> What this task involves
Whenever a line in the entries below contains "quality", copy that line.

Records provided START

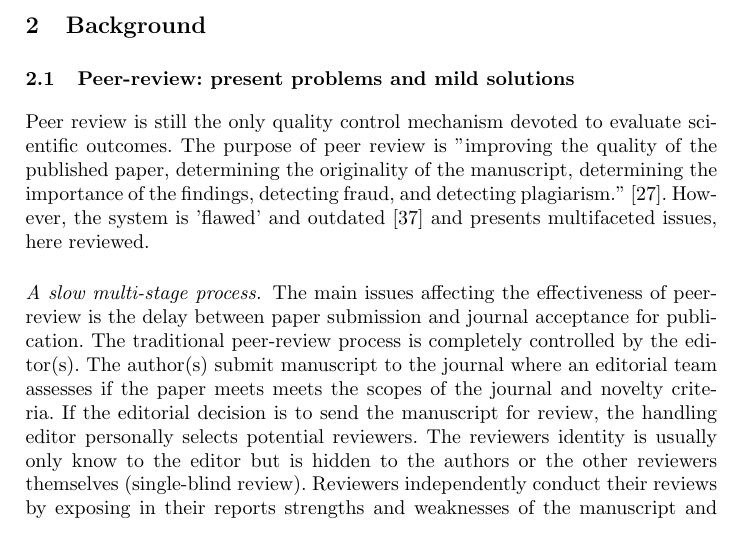
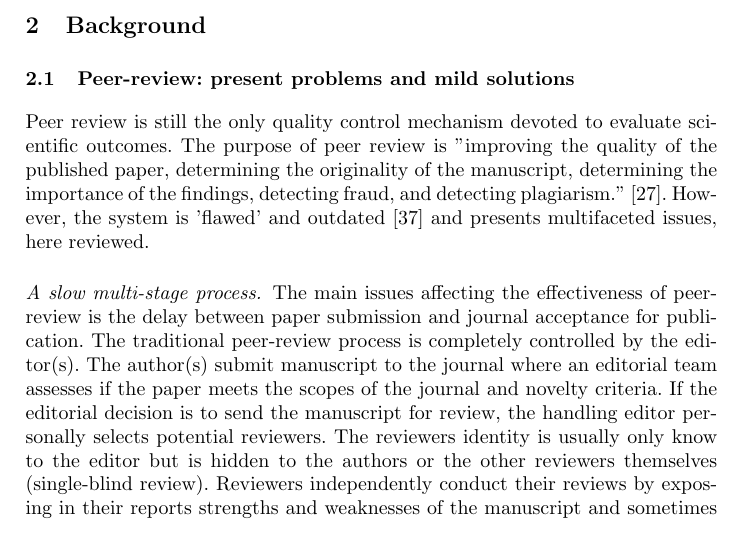
Before and after one commit to biancasama/Springer_LNCS_paper, a LaTeX paper (paper-v1.tex): part of page 2 of 13, cut so that both start at the same text. Compiled offline with pdfLaTeX.

Commit message:
fix redundant meets

```diff
--- a/paper-v1.tex
+++ b/paper-v1.tex
@@ -56,7 +56,7 @@ In this paper we propose a solution to the problem of reviewers recognition base
 \section{Background}
 \subsection{Peer-review: present problems and mild solutions}
 Peer review is still the only quality control mechanism devoted to evaluate scientific outcomes. The purpose of peer review is "improving the quality of the published paper, determining the originality of the manuscript, determining the importance of the findings, detecting fraud, and detecting plagiarism." \cite{Gropp-PeerRevStress}. However, the system is 'ﬂawed' and outdated \cite{Smith2006} and presents multifaceted issues, here reviewed.
-\paragraph{A slow multi-stage process.} The main issues affecting the effectiveness of peer-review is the delay between paper submission and journal acceptance for publication. The traditional peer-review process is completely controlled by the editor(s). The author(s) submit manuscript to the journal where an editorial team assesses if the paper meets meets the scopes of the journal and novelty criteria. If the editorial decision is to send the manuscript for review, the handling editor personally selects potential reviewers. The reviewers identity is usually only know to the editor but is hidden to the authors or the other reviewers themselves (single-blind review). Reviewers independently conduct their reviews by exposing in their reports strengths and weaknesses of the manuscript and sometimes substantially improving the draft. If the decision is a major or minor revision, authors are invited to re-submit a corrected or improved version of the manuscript with a letter to the reviewers. The same reviewers might be contacted again and if they want they can follow up the peer-review process. This process can take multiple rounds and is a huge time investment both for authors and reviewers. An analysis of all papers published in PubMed for a time period of 30 years claims that the median review time is around 100 days\cite{Kendall-peerrev}.
+\paragraph{A slow multi-stage process.} The main issues affecting the effectiveness of peer-review is the delay between paper submission and journal acceptance for publication. The traditional peer-review process is completely controlled by the editor(s). The author(s) submit manuscript to the journal where an editorial team assesses if the paper meets the scopes of the journal and novelty criteria. If the editorial decision is to send the manuscript for review, the handling editor personally selects potential reviewers. The reviewers identity is usually only know to the editor but is hidden to the authors or the other reviewers themselves (single-blind review). Reviewers independently conduct their reviews by exposing in their reports strengths and weaknesses of the manuscript and sometimes substantially improving the draft. If the decision is a major or minor revision, authors are invited to re-submit a corrected or improved version of the manuscript with a letter to the reviewers. The same reviewers might be contacted again and if they want they can follow up the peer-review process. This process can take multiple rounds and is a huge time investment both for authors and reviewers. An analysis of all papers published in PubMed for a time period of 30 years claims that the median review time is around 100 days\cite{Kendall-peerrev}.
 \paragraph{Lack of recognition.} Peer-reviewing is an invisible activity purely conducted on voluntary basis, neither paid by the journals or officially credited via standard scientific metrics (such as the ones that establish the 'impact factor' of an author). Thus, it does not lead to advancements in career or help securing grants. Researchers are motivated in doing peer-review for a sense of belonging and a desire to 'give back' to the community. A major consequence of not promoting incentives for the quality (and quantity) of peer-reviews is to either slow down publication of potentially good research which awaits for validation or let bad science being published through sloppy and uncritical reviews.
 \paragraph{Fraud and misconduct.} Due to the 'publish or perish culture' pressures, unethical behaviour from reviewers has been occasionally reported, from abusive behaviour towards authors \cite{Smith2006,tragedy-reviewers} to identity fraud. Some studies have reported an improvement in the transparency and 'civility; of the review process when open reports are released according to the standards of open peer review.
 \paragraph{Social and cognitive biases.} Given the fact that anonymity is usually asymmetrically applied only for reviewers, many power related dynamics can influence the reviewers decision, such as gender or cultural discrimination, social prestige of the institution. To solve this problem some journals have implemented double-blind review process (identity of both authors and reviewers are masked) which seems to reduce the bias towards minorities.
```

Records provided END

> Output for this exercise
 Peer review is still the only quality control mechanism devoted to evaluate scientific outcomes. The purpose of peer review is "improving the quality of the published paper, determining the originality of the manuscript, determining the importance of the findings, detecting fraud, and detecting plagiarism." \cite{Gropp-PeerRevStress}. However, the system is 'ﬂawed' and outdated \cite{Smith2006} and presents multifaceted issues, here reviewed.
 \paragraph{Lack of recognition.} Peer-reviewing is an invisible activity purely conducted on voluntary basis, neither paid by the journals or officially credited via standard scientific metrics (such as the ones that establish the 'impact factor' of an author). Thus, it does not lead to advancements in career or help securing grants. Researchers are motivated in doing peer-review for a sense of belonging and a desire to 'give back' to the community. A major consequence of not promoting incentives for the quality (and quantity) of peer-reviews is to either slow down publication of potentially good research which awaits for validation or let bad science being published through sloppy and uncritical reviews.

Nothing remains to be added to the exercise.